Analyst Paul Latta of Ragen MacKenzie in Seattle said he was not concerned by the announcement. Latta cited Paccar's overall strength and the presence of a few longtime Paccar executives who could step forward to fill Pigott's slot.
"In general here, I don't think there's going to be a change in strategy," Latta said.
During his four decades at Paccar, Pigott saw the company's sales swell from $2.8 million to a record $4.6 billion in 1995. Shareholders last year received a record dividend of $4 a share.
As the third-largest heavy-duty-truck maker in the nation, Paccar saw its market share in the U.S. rise to 21 percent last year. It will increase again this year, despite a large drop in demand for heavy-duty trucks that began in the second half of 1995, predicted Mark Pigott, Paccar's vice chairman and Charles Pigott's son. "This year our plan is to double our sales in Class-7 (smaller delivery-sized) trucks," Mark Pigott said.

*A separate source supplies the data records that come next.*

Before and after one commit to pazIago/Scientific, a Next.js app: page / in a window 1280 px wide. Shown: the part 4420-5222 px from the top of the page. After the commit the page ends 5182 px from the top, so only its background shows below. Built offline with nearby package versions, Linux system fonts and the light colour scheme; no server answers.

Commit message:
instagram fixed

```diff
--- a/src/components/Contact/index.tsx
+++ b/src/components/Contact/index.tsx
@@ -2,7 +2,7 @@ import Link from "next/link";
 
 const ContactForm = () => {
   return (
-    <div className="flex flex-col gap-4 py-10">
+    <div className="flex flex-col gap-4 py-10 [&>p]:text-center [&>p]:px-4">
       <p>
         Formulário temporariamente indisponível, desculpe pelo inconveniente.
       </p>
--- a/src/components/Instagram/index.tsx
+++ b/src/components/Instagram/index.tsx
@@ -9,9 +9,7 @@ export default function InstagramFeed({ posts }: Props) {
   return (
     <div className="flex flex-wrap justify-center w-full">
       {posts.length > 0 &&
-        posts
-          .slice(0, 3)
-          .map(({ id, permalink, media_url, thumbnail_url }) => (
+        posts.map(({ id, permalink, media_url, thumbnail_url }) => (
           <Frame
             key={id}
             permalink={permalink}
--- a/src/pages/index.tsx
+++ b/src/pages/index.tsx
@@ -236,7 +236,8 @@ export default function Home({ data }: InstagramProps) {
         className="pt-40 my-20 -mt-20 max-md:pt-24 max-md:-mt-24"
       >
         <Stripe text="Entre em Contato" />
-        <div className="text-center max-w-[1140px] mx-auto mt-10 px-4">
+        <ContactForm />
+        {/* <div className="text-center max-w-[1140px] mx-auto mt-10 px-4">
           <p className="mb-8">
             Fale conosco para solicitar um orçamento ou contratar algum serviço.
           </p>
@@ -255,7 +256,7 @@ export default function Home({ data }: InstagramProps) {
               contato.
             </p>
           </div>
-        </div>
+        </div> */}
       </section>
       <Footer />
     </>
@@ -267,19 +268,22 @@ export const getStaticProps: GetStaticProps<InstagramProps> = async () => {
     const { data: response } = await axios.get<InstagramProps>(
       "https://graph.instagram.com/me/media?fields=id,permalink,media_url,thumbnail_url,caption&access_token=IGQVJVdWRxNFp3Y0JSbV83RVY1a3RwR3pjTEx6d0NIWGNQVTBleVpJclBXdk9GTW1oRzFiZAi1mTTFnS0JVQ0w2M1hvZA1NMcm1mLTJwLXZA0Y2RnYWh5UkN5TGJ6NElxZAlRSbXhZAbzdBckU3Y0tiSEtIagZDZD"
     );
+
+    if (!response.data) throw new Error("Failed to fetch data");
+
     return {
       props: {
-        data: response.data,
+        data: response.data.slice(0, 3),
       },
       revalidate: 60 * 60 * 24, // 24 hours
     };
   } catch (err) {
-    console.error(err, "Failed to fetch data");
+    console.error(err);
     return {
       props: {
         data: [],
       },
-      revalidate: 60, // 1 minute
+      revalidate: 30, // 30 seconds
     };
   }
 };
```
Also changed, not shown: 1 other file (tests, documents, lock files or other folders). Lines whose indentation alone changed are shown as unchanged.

Industry analysts have predicted that total U.S. truck sales will be between 150,000 and 160,000 in 1996, down from 205,000 last year.
To combat the downturn, Paccar laid off 900 employees at its Renton and Tukwila plants this year and closed a plant in Ste. Therese, Quebec, where about 950 employees had been on strike since August.
The company also announced yesterday that it will open six more of its Grand Auto and Al's Auto Supply stores in Washington this year.